**Stored data**
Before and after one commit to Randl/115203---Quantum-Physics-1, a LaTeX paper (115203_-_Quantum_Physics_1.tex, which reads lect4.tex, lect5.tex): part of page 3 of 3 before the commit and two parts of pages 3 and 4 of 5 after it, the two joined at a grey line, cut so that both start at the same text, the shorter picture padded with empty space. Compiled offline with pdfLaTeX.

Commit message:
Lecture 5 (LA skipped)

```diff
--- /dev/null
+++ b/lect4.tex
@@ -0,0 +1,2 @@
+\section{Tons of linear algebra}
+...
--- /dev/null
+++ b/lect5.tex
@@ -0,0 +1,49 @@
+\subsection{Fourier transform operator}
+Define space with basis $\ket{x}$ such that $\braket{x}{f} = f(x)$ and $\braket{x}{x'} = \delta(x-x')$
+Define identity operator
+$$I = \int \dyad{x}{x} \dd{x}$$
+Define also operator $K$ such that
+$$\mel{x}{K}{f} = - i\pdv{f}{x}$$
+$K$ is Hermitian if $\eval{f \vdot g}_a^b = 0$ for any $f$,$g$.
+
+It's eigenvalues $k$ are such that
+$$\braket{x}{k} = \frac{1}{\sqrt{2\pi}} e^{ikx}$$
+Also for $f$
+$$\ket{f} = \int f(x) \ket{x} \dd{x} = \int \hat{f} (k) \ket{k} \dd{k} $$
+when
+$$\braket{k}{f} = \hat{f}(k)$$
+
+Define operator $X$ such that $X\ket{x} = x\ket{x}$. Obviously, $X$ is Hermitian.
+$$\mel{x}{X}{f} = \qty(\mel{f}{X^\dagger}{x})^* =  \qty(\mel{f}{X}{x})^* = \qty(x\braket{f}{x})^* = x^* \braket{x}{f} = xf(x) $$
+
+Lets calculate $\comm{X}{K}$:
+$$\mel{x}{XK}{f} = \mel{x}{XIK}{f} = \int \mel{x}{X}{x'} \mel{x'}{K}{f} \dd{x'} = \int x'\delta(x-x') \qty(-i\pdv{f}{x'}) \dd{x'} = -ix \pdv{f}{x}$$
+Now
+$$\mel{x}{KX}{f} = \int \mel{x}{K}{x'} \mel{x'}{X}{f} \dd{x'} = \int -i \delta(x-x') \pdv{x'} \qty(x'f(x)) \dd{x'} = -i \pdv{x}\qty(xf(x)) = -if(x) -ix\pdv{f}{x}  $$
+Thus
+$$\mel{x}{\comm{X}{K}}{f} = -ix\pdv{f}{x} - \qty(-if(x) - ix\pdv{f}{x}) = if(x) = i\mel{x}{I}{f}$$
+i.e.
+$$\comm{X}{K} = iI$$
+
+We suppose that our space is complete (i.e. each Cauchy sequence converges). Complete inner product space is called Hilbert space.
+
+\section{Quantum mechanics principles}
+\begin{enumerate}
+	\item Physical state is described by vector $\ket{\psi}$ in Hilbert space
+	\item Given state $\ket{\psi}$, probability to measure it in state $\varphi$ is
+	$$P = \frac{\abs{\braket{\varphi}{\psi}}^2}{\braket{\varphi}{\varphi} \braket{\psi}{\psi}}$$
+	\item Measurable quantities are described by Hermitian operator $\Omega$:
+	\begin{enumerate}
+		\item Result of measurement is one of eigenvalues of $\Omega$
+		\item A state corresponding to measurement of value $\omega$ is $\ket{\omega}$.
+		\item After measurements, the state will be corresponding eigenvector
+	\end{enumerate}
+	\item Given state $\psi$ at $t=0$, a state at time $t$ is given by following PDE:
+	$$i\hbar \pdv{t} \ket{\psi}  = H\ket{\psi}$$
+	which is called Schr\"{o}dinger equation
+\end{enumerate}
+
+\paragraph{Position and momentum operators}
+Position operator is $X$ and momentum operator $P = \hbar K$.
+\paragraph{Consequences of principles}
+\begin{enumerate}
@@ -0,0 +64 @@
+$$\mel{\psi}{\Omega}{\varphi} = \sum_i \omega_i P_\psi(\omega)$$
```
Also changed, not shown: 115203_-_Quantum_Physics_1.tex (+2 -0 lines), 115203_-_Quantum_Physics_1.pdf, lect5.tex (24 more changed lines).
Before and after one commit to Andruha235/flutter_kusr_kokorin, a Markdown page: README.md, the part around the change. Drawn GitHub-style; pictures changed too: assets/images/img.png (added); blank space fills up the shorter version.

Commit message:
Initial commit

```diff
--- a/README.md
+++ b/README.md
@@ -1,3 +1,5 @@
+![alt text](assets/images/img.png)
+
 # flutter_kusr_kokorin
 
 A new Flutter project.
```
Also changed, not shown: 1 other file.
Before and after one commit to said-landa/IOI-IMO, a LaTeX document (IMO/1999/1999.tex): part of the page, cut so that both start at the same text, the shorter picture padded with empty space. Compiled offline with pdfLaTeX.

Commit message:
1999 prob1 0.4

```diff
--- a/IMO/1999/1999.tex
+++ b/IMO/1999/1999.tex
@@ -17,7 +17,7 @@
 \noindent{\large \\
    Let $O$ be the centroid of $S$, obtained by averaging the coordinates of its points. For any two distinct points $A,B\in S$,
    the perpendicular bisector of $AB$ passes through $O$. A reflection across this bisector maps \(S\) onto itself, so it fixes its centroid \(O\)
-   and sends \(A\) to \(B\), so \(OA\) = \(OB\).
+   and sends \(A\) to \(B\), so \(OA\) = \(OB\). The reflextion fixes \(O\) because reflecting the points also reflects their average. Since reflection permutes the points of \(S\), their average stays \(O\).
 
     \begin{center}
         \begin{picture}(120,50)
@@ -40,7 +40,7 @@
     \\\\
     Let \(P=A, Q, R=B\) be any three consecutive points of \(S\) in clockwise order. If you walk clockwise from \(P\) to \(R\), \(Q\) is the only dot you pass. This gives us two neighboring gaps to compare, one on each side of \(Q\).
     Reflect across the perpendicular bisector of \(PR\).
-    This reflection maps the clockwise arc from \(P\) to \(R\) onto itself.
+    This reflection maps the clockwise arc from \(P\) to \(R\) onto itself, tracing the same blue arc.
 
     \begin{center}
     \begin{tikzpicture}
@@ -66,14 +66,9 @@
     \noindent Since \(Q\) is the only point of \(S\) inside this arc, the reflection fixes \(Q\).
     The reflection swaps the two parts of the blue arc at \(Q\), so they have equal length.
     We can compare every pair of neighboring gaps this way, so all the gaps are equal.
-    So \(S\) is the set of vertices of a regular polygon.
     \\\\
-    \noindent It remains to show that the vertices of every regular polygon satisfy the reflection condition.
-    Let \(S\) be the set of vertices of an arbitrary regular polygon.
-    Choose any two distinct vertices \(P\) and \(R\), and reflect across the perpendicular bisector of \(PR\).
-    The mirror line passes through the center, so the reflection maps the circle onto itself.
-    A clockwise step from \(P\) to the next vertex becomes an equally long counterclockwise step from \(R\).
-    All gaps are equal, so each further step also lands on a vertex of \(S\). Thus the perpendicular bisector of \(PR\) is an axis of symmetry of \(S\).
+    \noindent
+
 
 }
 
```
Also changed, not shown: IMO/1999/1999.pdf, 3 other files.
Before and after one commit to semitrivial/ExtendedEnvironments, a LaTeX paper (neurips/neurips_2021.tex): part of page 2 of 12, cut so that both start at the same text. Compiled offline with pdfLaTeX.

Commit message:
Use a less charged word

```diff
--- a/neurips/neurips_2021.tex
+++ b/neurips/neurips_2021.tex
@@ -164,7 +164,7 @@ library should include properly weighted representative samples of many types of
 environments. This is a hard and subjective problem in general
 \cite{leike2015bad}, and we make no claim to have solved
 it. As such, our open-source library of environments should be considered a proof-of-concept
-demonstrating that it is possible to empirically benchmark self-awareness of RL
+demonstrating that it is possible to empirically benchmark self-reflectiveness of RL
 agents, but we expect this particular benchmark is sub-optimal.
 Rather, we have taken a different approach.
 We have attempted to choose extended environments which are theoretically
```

**Problem details**
For the string "README", show each line of the listing where it appears.

**Expected answer**
Before and after one commit to Andruha235/flutter_kusr_kokorin, a Markdown page: README.md, the part around the change. Drawn GitHub-style; pictures changed too: assets/images/img.png (added); blank space fills up the shorter version.
--- a/README.md
+++ b/README.md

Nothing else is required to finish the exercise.